In the early 1980s when I was working on the Jurassic fossil forest of Curio Bay, near the bottom end of New Zealand’s South Island, it seemed clear that two main types of tree formed the forest canopy. There were two types of conifer foliage fossil around Curio Bay- one type had the fine, feather-like shoots like today’s matai, and was called Elatocladus. It was probably in the Podocarpaceae family, or some relative, perhaps a distant ancestor. The other had larger leaves, more like a narrow kauri or one of the larger totaras and was called Podozamites. It was probably in the Araucariaceae family. Microscopic analysis of petrified wood from the area also showed two types: Mesembrioxylon and Araucarioxylon. Future research will probably change these names, but they both support Podocarpaceae and Araucariaceae as being the main trees in the forest. There were also two types of cone (or at least cone scales). There were the isolated, wedge-shaped scales, a bit like those of the kauri pine. Thus again supporting Araucariaceae on-site. The second cone was always found intact – it was long and narrow, about the size of a finger (the featured image has a cone where the outside is visible on the left, and a cross-section is visible to the right). It was called Palissya, a genus that had also been found in the Jurassic of Europe. Under each one of its scales there are several attachments – these are where the seeds would have sat. If you had picked up a ripe cone in the Jurassic and ran your finger-nail the wrong way down a cone, several small seeds would have fallen out at each scale – quite distinct from the living Podocarpaceae, which don’t have cones at all.

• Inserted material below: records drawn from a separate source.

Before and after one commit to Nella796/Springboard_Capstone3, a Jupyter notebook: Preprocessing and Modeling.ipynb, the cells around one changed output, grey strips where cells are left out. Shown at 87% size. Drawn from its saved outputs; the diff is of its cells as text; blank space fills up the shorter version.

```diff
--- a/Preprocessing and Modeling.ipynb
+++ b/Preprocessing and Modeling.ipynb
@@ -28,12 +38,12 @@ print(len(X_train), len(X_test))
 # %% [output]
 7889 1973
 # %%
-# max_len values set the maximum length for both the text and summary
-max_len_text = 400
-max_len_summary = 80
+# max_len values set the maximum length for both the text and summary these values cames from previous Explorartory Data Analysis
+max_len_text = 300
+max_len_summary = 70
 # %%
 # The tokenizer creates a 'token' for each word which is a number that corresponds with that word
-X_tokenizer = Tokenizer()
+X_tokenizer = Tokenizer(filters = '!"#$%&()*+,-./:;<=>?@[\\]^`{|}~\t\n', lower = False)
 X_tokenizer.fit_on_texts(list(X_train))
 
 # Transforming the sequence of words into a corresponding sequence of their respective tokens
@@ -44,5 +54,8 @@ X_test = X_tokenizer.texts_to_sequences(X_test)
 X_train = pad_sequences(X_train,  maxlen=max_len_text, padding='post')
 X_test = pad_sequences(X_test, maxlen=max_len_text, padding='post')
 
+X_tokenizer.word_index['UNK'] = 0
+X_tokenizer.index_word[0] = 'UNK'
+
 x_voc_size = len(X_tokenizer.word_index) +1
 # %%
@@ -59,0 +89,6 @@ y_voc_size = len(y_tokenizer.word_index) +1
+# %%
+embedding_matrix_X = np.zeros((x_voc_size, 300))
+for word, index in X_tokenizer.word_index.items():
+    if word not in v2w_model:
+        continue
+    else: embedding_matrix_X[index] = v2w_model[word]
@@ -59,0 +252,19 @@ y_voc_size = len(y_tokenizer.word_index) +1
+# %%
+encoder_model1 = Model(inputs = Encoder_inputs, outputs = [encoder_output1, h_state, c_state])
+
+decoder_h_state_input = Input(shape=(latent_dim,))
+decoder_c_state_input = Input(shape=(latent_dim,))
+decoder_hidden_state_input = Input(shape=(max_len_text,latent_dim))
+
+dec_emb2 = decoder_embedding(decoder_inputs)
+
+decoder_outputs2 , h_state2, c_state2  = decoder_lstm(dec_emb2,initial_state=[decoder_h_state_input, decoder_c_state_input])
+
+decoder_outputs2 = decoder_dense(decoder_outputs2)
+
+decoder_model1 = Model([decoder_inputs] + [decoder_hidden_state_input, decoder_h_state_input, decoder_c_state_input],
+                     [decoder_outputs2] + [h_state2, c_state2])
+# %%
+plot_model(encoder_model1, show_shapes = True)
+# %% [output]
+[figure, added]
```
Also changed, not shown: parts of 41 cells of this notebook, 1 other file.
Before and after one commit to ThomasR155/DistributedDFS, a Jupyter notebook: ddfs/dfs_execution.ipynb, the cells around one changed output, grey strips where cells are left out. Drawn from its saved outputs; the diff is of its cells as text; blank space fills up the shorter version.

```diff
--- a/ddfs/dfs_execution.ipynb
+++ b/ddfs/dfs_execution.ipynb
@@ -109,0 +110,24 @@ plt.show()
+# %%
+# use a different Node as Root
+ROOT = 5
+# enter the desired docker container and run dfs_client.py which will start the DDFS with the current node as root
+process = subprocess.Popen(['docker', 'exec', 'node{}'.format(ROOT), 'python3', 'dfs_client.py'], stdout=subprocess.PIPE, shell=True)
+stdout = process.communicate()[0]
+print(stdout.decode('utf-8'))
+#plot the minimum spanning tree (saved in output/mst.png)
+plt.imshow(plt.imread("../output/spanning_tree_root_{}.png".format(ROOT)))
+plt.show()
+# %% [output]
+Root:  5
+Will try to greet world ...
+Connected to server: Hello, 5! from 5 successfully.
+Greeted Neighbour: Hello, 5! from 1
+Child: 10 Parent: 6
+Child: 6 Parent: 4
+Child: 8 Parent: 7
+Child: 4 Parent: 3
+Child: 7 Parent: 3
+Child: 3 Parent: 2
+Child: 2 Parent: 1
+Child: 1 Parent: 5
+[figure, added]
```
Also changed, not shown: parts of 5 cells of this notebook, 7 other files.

One of the earlier workers on the New Zealand Jurassic, Edwards, had (in 1934) claimed to have found one of these cone fossils attached to what seemed to be an Elatocladus conifer shoot. Thus Palissya was the cone of the Podocarpaceae trees (perhaps ‘primitive’ ones) of the Curio Bay forest. It all made perfect sense. And as it turns out, probably entirely wrong.

In the early 1990s I took Andrew Drinnan, an Australian paleobotanist, to one of the sites with fossil Palissya not far from Curio Bay – a few kilometers to the west on Slope Point. A paper was subsequently published (Parris et al. 1995) that discussed the New Zealand and Australian examples of Palissya – and expressed doubt that they were from conifers. Some time later I met with Steve McLoughlin, another Australian paleobotanist who said he was fairly sure Palissya was not the cone of a conifer – but of some other seed-forming plant. That really puzzled me, as the biodiversity of the Curio Bay forest was pretty low.  We have (or think we have) a reasonable idea what kind of cones/fruits most of the other plants formed. So if Palyssia didn’t grow on conifer trees, what did it grow on?

Fast-forward to last year. A new paper (Pattemore et al. 2014) has looked at the issue again. They concluded that the Australasian Palissya were quite unlike the European ones – and were therefore not Palissya at all.  They appear to be either in, or related to,  a genus called Knezourocarpon – that was  described earlier from the Jurassic of Queensland. As for what plants did produce these cones, Pattemore et al. (2014) suggested “ginkgoalean or pteridospermous affinity”.

The New Zealand ‘Palissya‘ remain a mystery-plant. Surely if the cones are relatively common fossils, the associated foliage must be there as well?  There is a very long, narrow leaf, only 2-3 mm wide, that turns up in beds that have ‘Palissya‘.  Not sure what to call it yet (there are a bunch of fairly meaningless names that can apply). But this could be the foliage of Palissya. Edwards (1934) said his specimen had “a few linear appressed leaves” on its stalk. Rather than being leaves of Elatocladus, they may be of this other plant. Just a hunch.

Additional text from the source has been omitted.